===== Data supplied

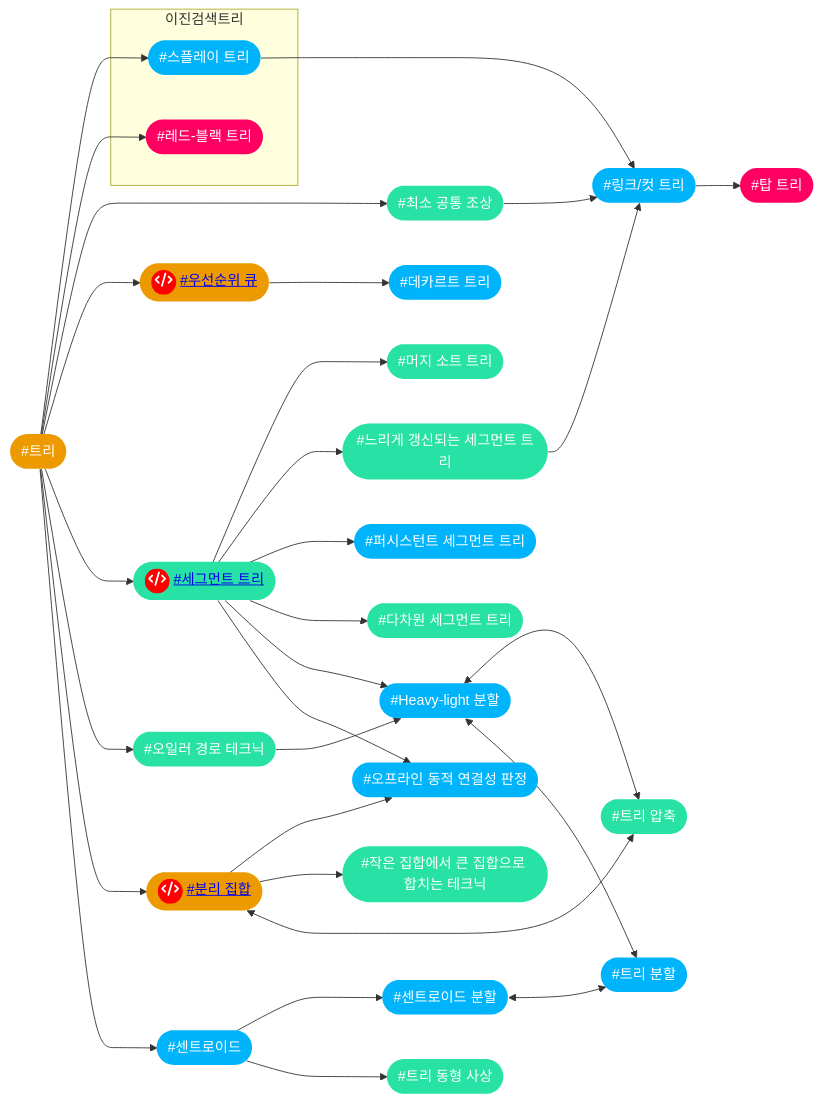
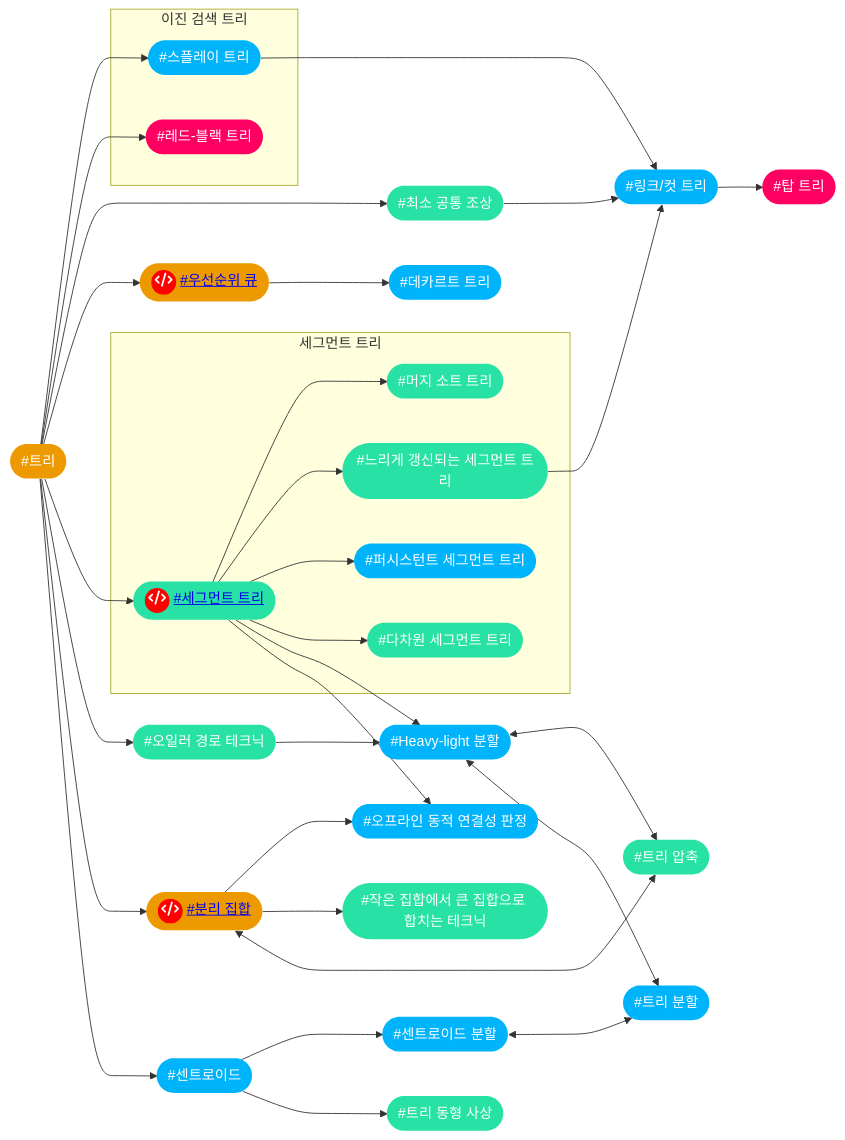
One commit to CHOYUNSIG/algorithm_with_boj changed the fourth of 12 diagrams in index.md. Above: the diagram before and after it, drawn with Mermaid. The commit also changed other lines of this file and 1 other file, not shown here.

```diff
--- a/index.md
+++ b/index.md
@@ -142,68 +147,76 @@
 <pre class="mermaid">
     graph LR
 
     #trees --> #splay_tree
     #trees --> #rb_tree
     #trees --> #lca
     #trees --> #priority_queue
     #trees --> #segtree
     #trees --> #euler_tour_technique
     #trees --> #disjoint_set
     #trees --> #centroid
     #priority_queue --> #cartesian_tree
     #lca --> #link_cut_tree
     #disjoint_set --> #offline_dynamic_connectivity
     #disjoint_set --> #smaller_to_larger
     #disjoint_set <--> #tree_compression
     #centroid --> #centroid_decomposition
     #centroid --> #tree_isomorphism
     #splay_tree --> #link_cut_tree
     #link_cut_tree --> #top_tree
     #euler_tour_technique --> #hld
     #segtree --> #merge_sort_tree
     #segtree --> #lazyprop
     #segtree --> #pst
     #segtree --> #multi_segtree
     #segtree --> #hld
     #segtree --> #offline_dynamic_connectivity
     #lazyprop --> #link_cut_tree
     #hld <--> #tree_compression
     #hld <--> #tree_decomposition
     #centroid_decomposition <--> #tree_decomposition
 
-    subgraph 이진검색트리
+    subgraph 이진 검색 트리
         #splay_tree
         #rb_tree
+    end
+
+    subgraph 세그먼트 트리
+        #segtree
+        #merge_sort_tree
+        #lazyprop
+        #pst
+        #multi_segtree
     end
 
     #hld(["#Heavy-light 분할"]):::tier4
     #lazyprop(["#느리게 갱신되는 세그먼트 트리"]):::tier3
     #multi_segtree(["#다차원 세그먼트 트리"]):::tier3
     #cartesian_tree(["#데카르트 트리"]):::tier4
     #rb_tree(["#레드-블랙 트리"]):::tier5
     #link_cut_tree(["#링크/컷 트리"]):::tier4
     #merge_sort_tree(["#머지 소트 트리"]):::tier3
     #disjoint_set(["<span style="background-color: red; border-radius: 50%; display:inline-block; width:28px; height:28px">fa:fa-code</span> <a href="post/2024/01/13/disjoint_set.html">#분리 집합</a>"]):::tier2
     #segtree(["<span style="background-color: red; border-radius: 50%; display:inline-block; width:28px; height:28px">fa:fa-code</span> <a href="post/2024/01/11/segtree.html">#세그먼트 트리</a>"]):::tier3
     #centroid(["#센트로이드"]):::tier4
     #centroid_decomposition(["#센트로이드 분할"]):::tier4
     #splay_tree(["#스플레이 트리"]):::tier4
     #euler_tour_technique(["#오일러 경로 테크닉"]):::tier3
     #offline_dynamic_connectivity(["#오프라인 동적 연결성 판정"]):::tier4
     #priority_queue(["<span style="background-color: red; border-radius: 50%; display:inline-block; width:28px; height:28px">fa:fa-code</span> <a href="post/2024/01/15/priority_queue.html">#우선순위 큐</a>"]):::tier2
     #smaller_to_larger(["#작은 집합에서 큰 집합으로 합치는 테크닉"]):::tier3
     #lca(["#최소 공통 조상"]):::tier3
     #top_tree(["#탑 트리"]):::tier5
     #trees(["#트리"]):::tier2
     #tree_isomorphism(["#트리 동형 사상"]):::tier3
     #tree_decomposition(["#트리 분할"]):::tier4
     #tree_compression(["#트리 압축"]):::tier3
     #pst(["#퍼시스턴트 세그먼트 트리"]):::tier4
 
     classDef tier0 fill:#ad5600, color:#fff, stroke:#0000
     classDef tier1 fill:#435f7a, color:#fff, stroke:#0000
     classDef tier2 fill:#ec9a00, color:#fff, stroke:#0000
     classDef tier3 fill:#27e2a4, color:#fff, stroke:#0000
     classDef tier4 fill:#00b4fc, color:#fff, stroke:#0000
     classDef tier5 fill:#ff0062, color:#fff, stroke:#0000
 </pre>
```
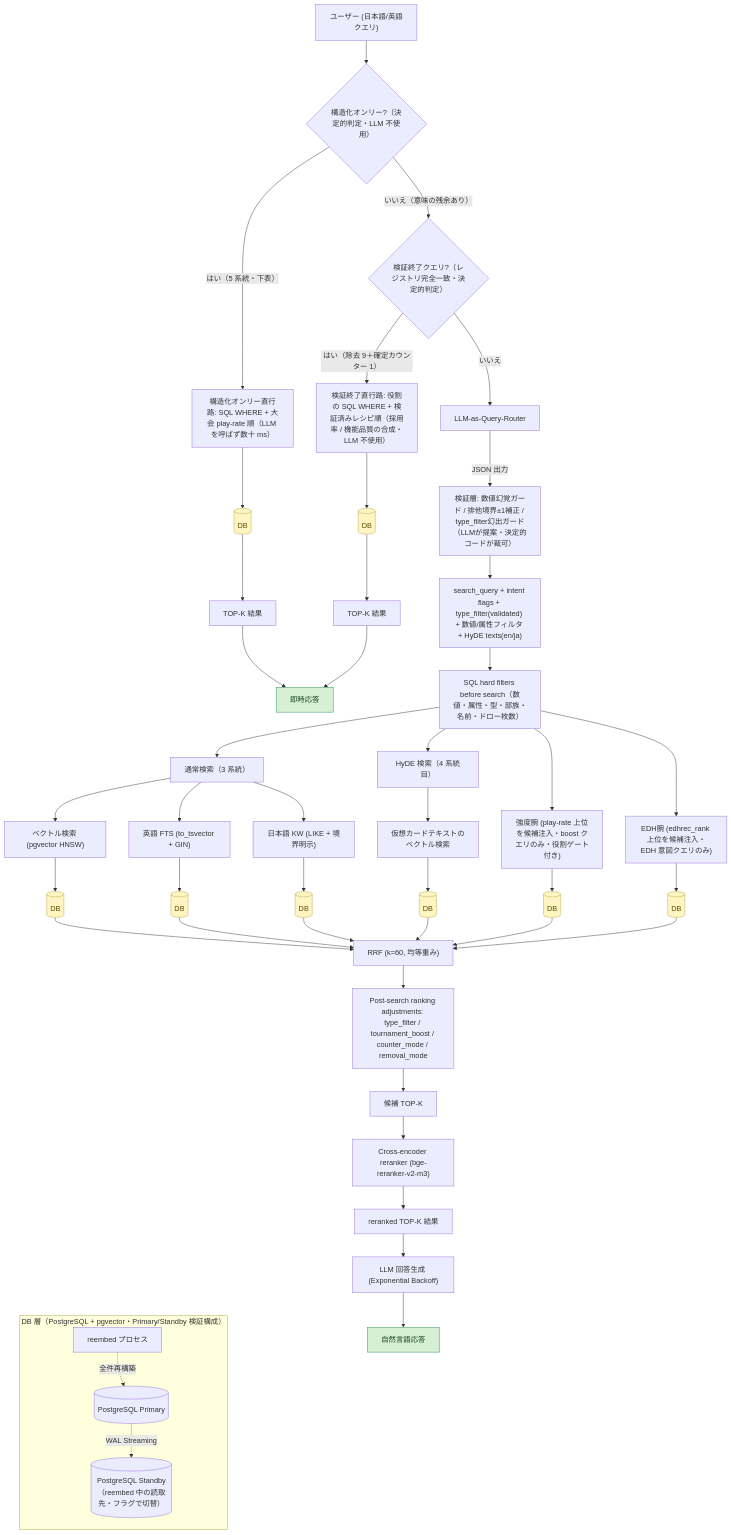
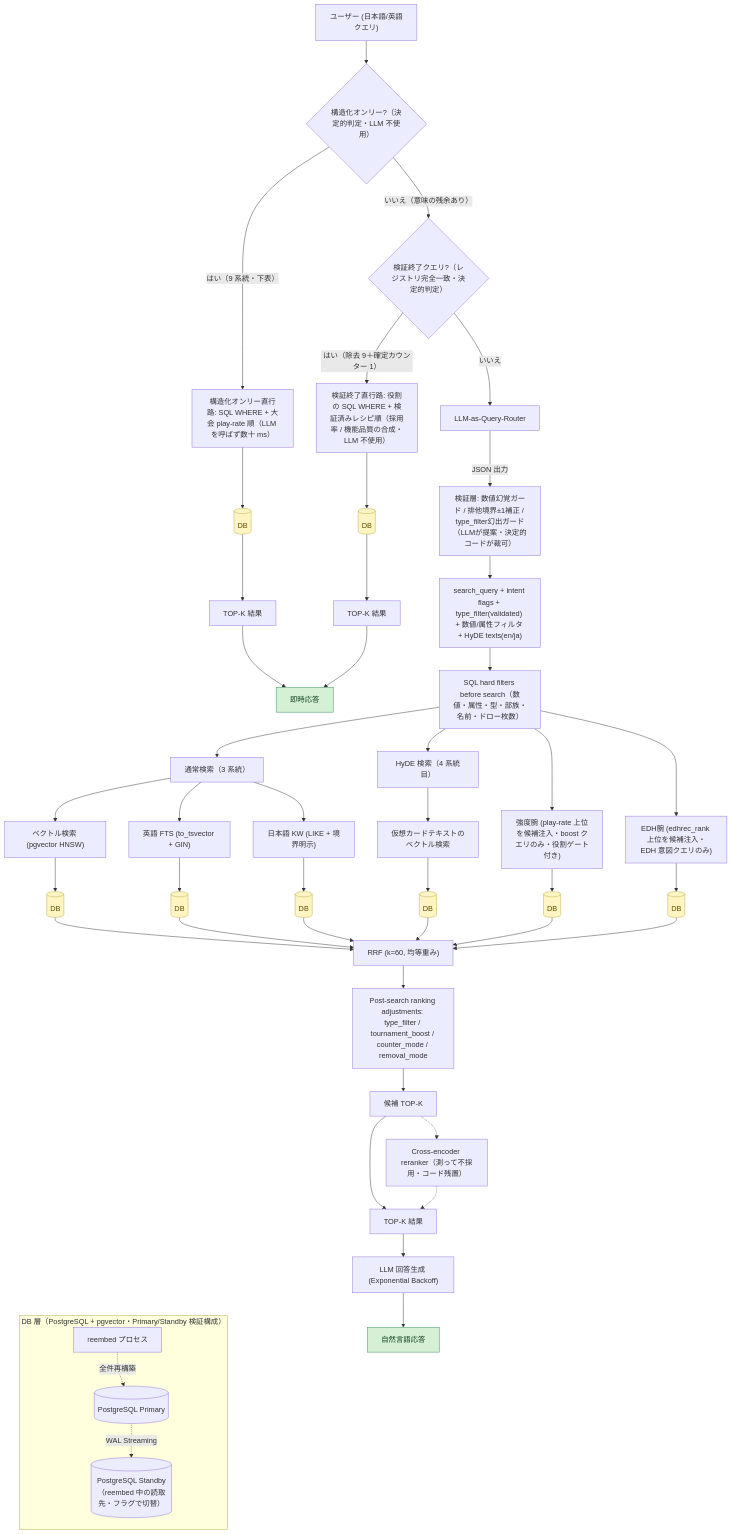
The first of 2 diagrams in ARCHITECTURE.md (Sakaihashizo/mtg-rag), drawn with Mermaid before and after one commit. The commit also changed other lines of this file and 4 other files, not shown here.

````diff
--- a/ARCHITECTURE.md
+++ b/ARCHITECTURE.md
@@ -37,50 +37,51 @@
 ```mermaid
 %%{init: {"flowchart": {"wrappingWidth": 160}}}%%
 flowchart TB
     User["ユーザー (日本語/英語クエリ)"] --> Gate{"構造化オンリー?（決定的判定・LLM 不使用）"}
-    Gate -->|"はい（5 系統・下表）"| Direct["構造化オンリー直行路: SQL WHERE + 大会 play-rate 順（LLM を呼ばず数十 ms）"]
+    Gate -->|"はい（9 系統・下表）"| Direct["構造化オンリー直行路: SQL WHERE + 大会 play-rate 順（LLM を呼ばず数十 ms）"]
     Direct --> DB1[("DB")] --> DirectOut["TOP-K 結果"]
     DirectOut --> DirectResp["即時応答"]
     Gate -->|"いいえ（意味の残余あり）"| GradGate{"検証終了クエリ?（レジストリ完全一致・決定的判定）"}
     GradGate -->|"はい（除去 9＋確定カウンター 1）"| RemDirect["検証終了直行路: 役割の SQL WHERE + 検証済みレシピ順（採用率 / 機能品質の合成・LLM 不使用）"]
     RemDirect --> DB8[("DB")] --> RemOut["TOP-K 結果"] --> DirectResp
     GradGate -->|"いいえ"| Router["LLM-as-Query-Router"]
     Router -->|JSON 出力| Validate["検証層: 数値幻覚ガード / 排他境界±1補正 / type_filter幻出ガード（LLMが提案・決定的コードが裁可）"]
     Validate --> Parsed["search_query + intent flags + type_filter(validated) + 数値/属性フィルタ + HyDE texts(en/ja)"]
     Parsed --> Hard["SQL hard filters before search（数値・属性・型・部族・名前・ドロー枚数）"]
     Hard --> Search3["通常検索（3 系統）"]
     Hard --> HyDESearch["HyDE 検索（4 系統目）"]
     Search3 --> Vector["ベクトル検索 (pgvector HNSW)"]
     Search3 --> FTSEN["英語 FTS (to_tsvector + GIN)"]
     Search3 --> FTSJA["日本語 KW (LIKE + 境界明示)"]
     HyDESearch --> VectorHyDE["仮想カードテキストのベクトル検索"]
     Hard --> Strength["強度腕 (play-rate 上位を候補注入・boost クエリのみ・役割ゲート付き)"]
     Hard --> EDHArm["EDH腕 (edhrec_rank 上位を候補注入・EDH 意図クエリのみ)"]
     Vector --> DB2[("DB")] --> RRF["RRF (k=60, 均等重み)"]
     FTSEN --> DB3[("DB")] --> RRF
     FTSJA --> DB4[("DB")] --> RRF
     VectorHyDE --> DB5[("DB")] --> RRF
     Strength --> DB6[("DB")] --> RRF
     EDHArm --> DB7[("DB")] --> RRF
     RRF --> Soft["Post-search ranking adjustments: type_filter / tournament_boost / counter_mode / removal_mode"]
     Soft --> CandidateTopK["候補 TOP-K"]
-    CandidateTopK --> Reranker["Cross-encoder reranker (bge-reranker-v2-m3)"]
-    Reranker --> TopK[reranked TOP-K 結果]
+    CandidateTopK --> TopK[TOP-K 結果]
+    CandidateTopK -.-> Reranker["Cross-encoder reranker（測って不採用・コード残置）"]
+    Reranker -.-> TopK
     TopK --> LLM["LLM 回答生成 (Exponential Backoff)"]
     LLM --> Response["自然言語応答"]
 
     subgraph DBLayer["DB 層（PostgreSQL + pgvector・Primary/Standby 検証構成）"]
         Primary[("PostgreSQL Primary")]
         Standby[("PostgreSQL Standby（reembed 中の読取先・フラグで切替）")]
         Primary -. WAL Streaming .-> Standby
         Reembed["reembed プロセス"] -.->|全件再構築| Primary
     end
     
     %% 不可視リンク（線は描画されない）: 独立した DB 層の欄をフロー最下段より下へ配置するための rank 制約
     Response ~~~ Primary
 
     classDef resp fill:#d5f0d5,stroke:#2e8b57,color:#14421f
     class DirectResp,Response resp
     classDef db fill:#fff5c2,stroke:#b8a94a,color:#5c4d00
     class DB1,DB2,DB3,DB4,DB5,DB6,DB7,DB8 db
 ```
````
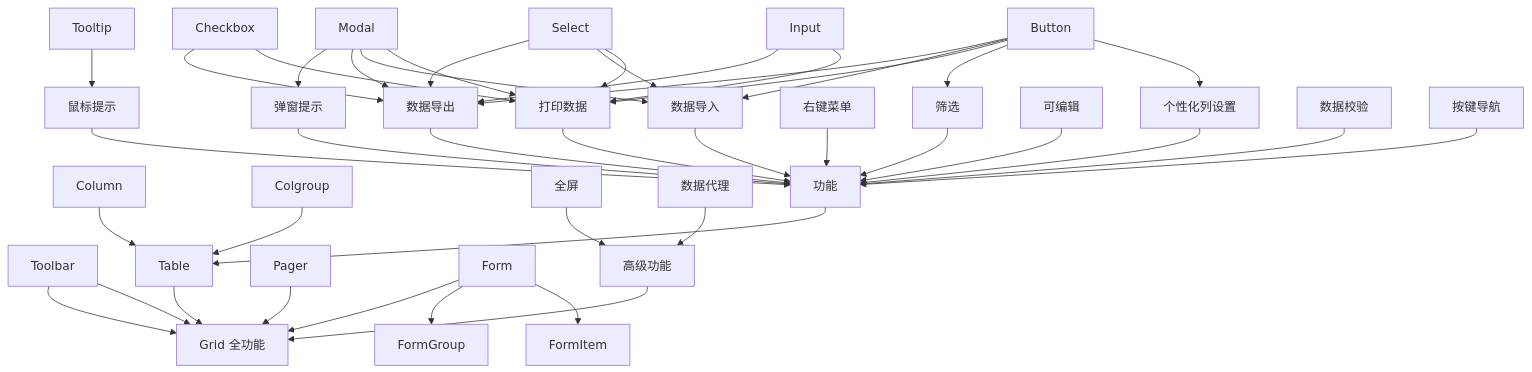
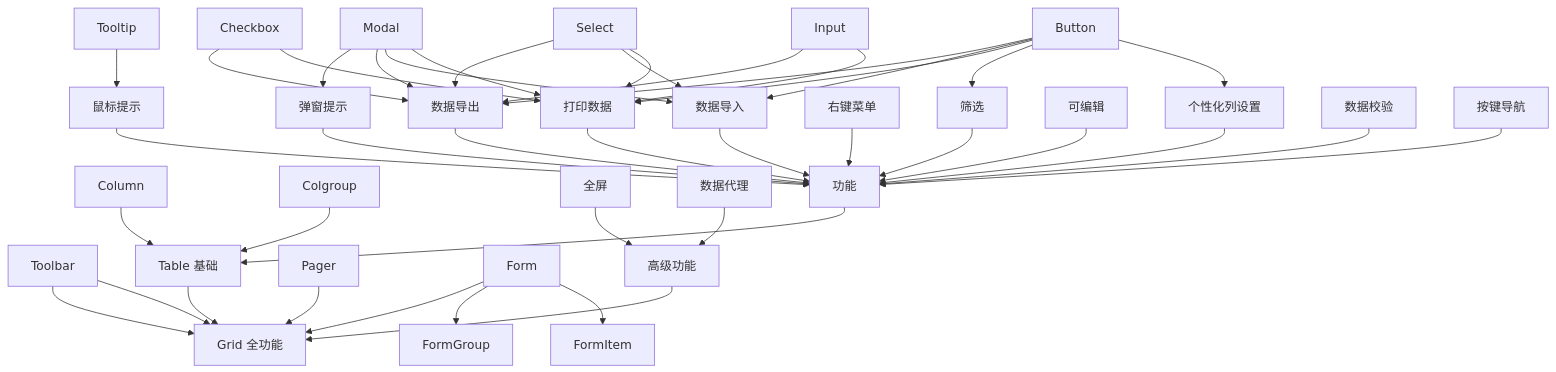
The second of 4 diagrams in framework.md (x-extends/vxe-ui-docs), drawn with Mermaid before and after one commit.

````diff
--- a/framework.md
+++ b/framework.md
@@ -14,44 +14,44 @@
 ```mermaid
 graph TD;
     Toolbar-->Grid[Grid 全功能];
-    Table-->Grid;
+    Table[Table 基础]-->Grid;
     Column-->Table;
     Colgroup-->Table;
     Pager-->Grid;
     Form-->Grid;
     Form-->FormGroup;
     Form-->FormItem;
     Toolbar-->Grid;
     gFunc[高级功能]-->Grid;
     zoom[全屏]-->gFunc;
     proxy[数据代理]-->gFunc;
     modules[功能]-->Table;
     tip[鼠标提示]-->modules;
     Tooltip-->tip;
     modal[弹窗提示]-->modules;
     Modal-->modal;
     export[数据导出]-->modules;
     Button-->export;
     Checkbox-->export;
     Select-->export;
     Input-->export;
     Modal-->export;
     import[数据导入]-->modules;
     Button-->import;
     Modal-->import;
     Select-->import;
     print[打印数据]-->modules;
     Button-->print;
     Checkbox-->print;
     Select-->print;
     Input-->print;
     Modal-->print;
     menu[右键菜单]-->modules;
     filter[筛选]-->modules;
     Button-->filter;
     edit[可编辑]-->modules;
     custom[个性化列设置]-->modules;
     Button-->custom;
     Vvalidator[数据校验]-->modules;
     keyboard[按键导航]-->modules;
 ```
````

==========

Search the listing for the word "background" and return each line that holds it.

     #disjoint_set(["<span style="background-color: red; border-radius: 50%; display:inline-block; width:28px; height:28px">fa:fa-code</span> <a href="post/2024/01/13/disjoint_set.html">#분리 집합</a>"]):::tier2
     #segtree(["<span style="background-color: red; border-radius: 50%; display:inline-block; width:28px; height:28px">fa:fa-code</span> <a href="post/2024/01/11/segtree.html">#세그먼트 트리</a>"]):::tier3
     #priority_queue(["<span style="background-color: red; border-radius: 50%; display:inline-block; width:28px; height:28px">fa:fa-code</span> <a href="post/2024/01/15/priority_queue.html">#우선순위 큐</a>"]):::tier2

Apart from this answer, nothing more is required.